Kurt Saindon is just as familiar with humor as he is with sleeping outside. From his sales point along Tom McCall Waterfront Park, he peppers passersby with an assortment of jokes. His goofy antics are part of his pitch to sell Street Roots newspaper, because, he says, he prefers his customers to be at leisure as he enthusiastically engages with them about the content of the paper and the joys of being a human. Spend time around Kurt and you will immediately become aware of the good-natured charisma that he brings to every conversation.
Kurt’s experience with homelessness began after being released from the military. He was prescribed an array of medications for his PTSD.
“The only difference between the addicts on the street and me was I had a prescription. I was a legitimate walking dope addict.” Kurt then went on a spiritual journey to rid himself of the numbness prescription opiates often bring. He started working for the street newspaper in Colorado and then was employed by the Colorado State Hospital as peer support, transitioning patients as they left the facility. He left Colorado’s cold weather to seek a similar peer support position at the Oregon State Hospital.
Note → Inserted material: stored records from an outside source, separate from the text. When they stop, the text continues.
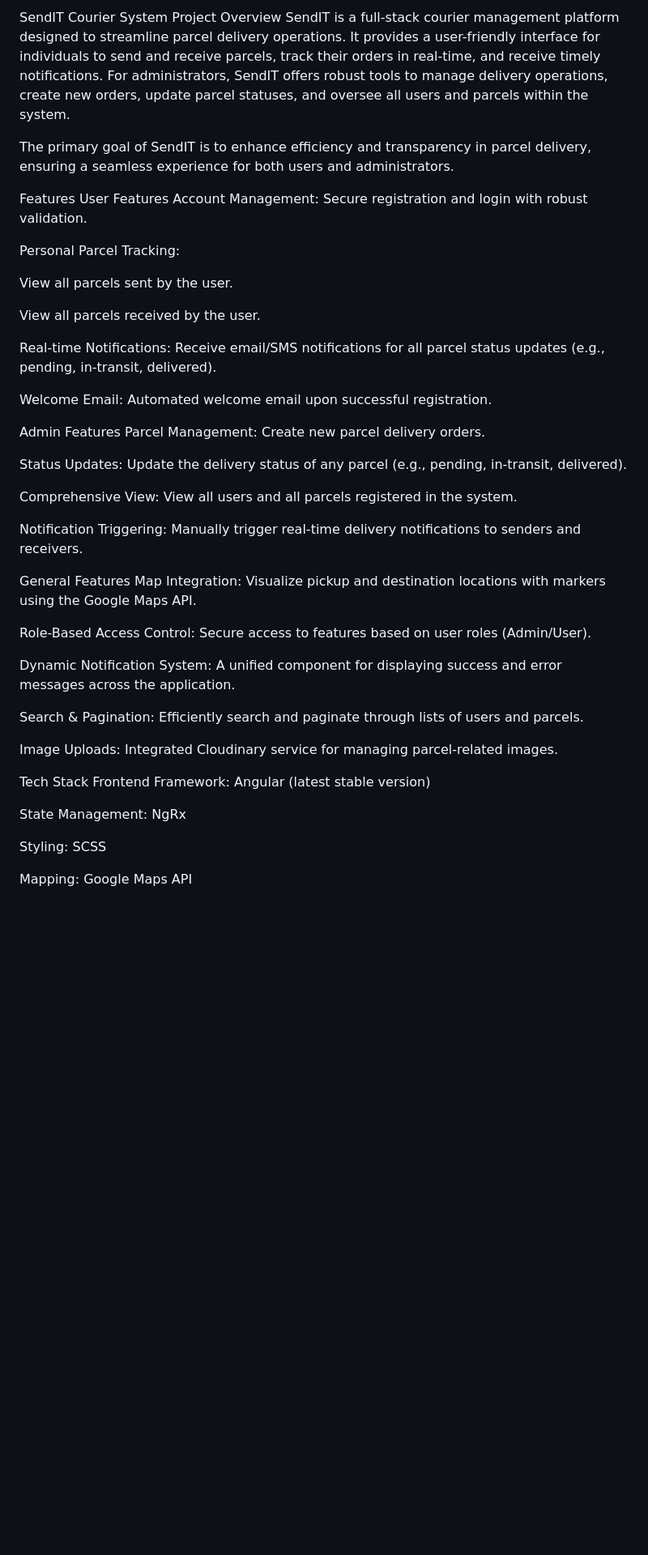
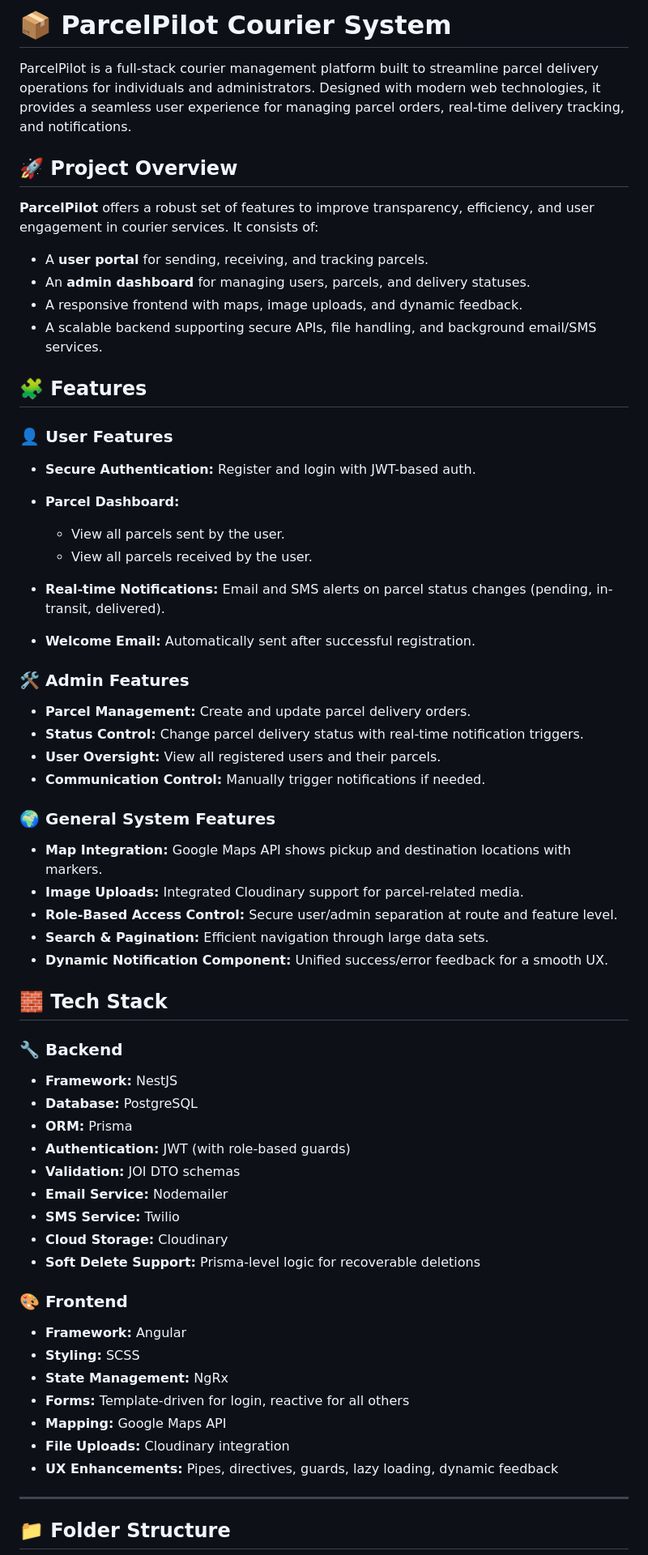
Before and after one commit to MarkOtwane/ParcelPilot-, a Markdown page: README.md, the part around one of its changes. Shown at 81% size. GitHub-like rendering; blank space fills up the shorter version.

```diff
--- a/README.md
+++ b/README.md
@@ -1,50 +1,70 @@
-SendIT Courier System
-Project Overview
-SendIT is a full-stack courier management platform designed to streamline parcel delivery operations. It provides a user-friendly interface for individuals to send and receive parcels, track their orders in real-time, and receive timely notifications. For administrators, SendIT offers robust tools to manage delivery operations, create new orders, update parcel statuses, and oversee all users and parcels within the system.
+# 📦 ParcelPilot Courier System
 
-The primary goal of SendIT is to enhance efficiency and transparency in parcel delivery, ensuring a seamless experience for both users and administrators.
+ParcelPilot is a full-stack courier management platform built to streamline parcel delivery operations for individuals and administrators. Designed with modern web technologies, it provides a seamless user experience for managing parcel orders, real-time delivery tracking, and notifications.
 
-Features
-User Features
-Account Management: Secure registration and login with robust validation.
 
-Personal Parcel Tracking:
+## 🚀 Project Overview
 
-View all parcels sent by the user.
+**ParcelPilot** offers a robust set of features to improve transparency, efficiency, and user engagement in courier services.
+It consists of:
 
-View all parcels received by the user.
+* A **user portal** for sending, receiving, and tracking parcels.
+* An **admin dashboard** for managing users, parcels, and delivery statuses.
+* A responsive frontend with maps, image uploads, and dynamic feedback.
+* A scalable backend supporting secure APIs, file handling, and background email/SMS services.
 
-Real-time Notifications: Receive email/SMS notifications for all parcel status updates (e.g., pending, in-transit, delivered).
+## 🧩 Features
 
-Welcome Email: Automated welcome email upon successful registration.
+### 👤 User Features
 
-Admin Features
-Parcel Management: Create new parcel delivery orders.
+* **Secure Authentication:** Register and login with JWT-based auth.
+* **Parcel Dashboard:**
 
-Status Updates: Update the delivery status of any parcel (e.g., pending, in-transit, delivered).
+  * View all parcels sent by the user.
+  * View all parcels received by the user.
+* **Real-time Notifications:** Email and SMS alerts on parcel status changes (pending, in-transit, delivered).
+* **Welcome Email:** Automatically sent after successful registration.
 
-Comprehensive View: View all users and all parcels registered in the system.
+### 🛠️ Admin Features
 
-Notification Triggering: Manually trigger real-time delivery notifications to senders and receivers.
+* **Parcel Management:** Create and update parcel delivery orders.
+* **Status Control:** Change parcel delivery status with real-time notification triggers.
+* **User Oversight:** View all registered users and their parcels.
+* **Communication Control:** Manually trigger notifications if needed.
 
-General Features
-Map Integration: Visualize pickup and destination locations with markers using the Google Maps API.
+### 🌍 General System Features
 
-Role-Based Access Control: Secure access to features based on user roles (Admin/User).
+* **Map Integration:** Google Maps API shows pickup and destination locations with markers.
+* **Image Uploads:** Integrated Cloudinary support for parcel-related media.
+* **Role-Based Access Control:** Secure user/admin separation at route and feature level.
+* **Search & Pagination:** Efficient navigation through large data sets.
+* **Dynamic Notification Component:** Unified success/error feedback for a smooth UX.
 
-Dynamic Notification System: A unified component for displaying success and error messages across the application.
+## 🧱 Tech Stack
 
-Search & Pagination: Efficiently search and paginate through lists of users and parcels.
+### 🔧 Backend
 
-Image Uploads: Integrated Cloudinary service for managing parcel-related images.
+* **Framework:** NestJS
+* **Database:** PostgreSQL
+* **ORM:** Prisma
+* **Authentication:** JWT (with role-based guards)
+* **Validation:** JOI DTO schemas
+* **Email Service:** Nodemailer
+* **SMS Service:** Twilio
+* **Cloud Storage:** Cloudinary
+* **Soft Delete Support:** Prisma-level logic for recoverable deletions
 
-Tech Stack
-Frontend
-Framework: Angular (latest stable version)
+### 🎨 Frontend
 
-State Management: NgRx
+* **Framework:** Angular
+* **Styling:** SCSS
+* **State Management:** NgRx
+* **Forms:** Template-driven for login, reactive for all others
+* **Mapping:** Google Maps API
+* **File Uploads:** Cloudinary integration
+* **UX Enhancements:** Pipes, directives, guards, lazy loading, dynamic feedback
 
-Styling: SCSS
+---
 
-Mapping: Google Maps API
+## 📁 Folder Structure
 
```
Also changed, not shown: other parts of README.md (+102 -125 lines).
He needs to volunteer there for 30 days and in the meantime is working with Street Roots to sustain his living. “This paper truly helps people transition; I’ve already seen it in the short time that I’ve been here”
Kurt says humor “takes some of the sting away” from the stigma of not having a home. “I just want to say thank you for all of the random acts of kindness along the way.” If you ever spend a few moments with Kurt, you are sure to be a recipient of some of this kindness.
“This community fooled me, I’m so used to the government and churches being the ones to take care of those struggling with homelessness, Portland is not like that. This community takes care of this community.”